“There was a meeting whereby we were certainly able to get full information around the situation and what would be required to provide appropriate supports for the student when she came to P.E.I.,” Fleet said.

“That was, as I understood it at the time, resolved and all parties were in agreement to the support plan that was put in place and the students would all be here in May.”

When pressed for details on the support plan offered to Mavis and her mother, Fleet would only say it “would reduce risk and ensure the student’s safety and inclusion in the trip.”

But Bowen says Fleet failed to mention this plan came with a condition that Bowen apologize and recant allegations that her daughter was being discriminated against due to her disabilities.

Her teenage daughter now feels further victimized by having to take her story to the media.

“It was humiliating for Brooklyn to go public with this, because at her last school she was bullied because of her disability and the last thing she wanted to do is tell everybody about her issues,” Bowen said.

“To her, that’s one of the worst things that has come out of this.”

Jodi Tucker of Kids Matter Inc. is the family’s advocate.
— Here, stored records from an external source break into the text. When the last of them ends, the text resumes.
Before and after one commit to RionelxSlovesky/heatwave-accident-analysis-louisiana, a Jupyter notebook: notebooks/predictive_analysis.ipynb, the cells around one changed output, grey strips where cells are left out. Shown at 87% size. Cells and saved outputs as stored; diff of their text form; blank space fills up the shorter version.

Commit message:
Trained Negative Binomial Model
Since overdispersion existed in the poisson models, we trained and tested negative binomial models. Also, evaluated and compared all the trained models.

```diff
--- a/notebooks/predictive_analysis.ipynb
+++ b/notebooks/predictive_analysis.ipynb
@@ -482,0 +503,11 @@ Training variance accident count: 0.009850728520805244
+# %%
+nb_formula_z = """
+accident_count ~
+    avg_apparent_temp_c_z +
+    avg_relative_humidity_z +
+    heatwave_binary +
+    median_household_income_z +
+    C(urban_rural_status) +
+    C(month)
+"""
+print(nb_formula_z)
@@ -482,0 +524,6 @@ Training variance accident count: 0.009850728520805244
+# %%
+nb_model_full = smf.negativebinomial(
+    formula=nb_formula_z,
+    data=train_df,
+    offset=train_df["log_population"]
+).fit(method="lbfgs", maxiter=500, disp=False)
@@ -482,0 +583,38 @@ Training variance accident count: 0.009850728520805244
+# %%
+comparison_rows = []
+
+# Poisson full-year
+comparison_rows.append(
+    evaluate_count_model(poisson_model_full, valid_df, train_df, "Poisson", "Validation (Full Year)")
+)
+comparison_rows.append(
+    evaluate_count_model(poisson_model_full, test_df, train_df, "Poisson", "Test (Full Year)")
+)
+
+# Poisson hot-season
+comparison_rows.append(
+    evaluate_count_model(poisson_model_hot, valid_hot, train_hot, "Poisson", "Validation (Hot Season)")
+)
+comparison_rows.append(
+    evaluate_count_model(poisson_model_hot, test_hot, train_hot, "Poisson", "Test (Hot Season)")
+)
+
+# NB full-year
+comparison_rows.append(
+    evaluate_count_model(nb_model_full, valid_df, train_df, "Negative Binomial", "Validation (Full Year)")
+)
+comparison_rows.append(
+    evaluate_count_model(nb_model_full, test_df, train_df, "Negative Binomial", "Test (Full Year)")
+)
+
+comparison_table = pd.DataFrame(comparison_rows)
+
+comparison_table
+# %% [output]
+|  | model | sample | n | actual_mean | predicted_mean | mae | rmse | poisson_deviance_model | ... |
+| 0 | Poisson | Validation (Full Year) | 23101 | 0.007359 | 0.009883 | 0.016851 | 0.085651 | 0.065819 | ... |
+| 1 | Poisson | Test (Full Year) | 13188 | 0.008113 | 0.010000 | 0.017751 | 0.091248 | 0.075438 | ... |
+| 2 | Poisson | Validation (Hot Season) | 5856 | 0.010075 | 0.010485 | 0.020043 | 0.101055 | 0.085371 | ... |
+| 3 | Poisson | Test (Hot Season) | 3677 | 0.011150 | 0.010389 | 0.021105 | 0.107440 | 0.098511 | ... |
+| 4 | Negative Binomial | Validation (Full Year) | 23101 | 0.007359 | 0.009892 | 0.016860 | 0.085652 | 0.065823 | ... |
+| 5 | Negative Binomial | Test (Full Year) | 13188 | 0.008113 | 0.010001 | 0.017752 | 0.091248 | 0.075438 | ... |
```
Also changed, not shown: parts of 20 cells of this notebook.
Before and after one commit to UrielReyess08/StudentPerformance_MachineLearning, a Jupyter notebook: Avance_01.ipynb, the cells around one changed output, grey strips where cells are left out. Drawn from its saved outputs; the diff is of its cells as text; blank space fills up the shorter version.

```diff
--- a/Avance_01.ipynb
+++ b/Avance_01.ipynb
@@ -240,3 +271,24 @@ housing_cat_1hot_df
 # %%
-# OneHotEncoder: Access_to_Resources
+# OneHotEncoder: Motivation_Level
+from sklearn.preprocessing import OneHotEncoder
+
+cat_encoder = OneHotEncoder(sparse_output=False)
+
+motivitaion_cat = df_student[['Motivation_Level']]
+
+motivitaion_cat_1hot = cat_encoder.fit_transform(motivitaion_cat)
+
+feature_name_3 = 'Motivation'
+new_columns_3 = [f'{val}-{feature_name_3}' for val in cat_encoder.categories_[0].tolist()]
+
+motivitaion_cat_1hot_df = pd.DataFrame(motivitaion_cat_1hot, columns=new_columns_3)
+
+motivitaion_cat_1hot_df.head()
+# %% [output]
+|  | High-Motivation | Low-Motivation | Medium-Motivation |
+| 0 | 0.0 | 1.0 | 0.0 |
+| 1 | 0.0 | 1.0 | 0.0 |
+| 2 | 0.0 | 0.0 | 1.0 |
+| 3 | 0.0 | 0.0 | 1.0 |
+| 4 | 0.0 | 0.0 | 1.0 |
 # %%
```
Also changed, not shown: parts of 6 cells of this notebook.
She says the offer of accommodation by the school contingent on an apology and retraction is not accommodation at all.

Also, the final plan offered to Mavis to participate in the trip would have seen her staying in a hotel alone with a teacher next door, rather than with a host family like the rest of her classmates.

“This counter offer is more about being compliant to some ridiculous set of rules somewhere rather than what’s going to be meaningful engagement for Brooklyn,” Tucker said.

“The offer that they made is discriminatory based on the fact that they’ve made proposals that further exclude Brooklyn rather than include (her).”

Tucker says she and the family no longer see this as an isolated incident, but as a case of ‘systemic discrimination’ by the P.E.I. school board and SEVEC.

They are not sure what their next steps will be, but Mavis, who fundraised for months to come to P.E.I., no longer wants to participate in the exchange trip.

“She feels like it’s a hostile environment because of the way she was treated by the teacher and the students,” her mother said.

“I feel that there was some harassment and intimidation. Bullying is probably a good word for it as well. I know that there was some Facebook banter back and forth with it as well – some of the teachers in P.E.I. and some of the students, and that was definitely bullying against my daughter.”

A statement issued by SEVEC says a series of steps were taken to try to accommodate Mavis and work will continue with both schools in B.C. and P.E.I. to try to come to a resolution.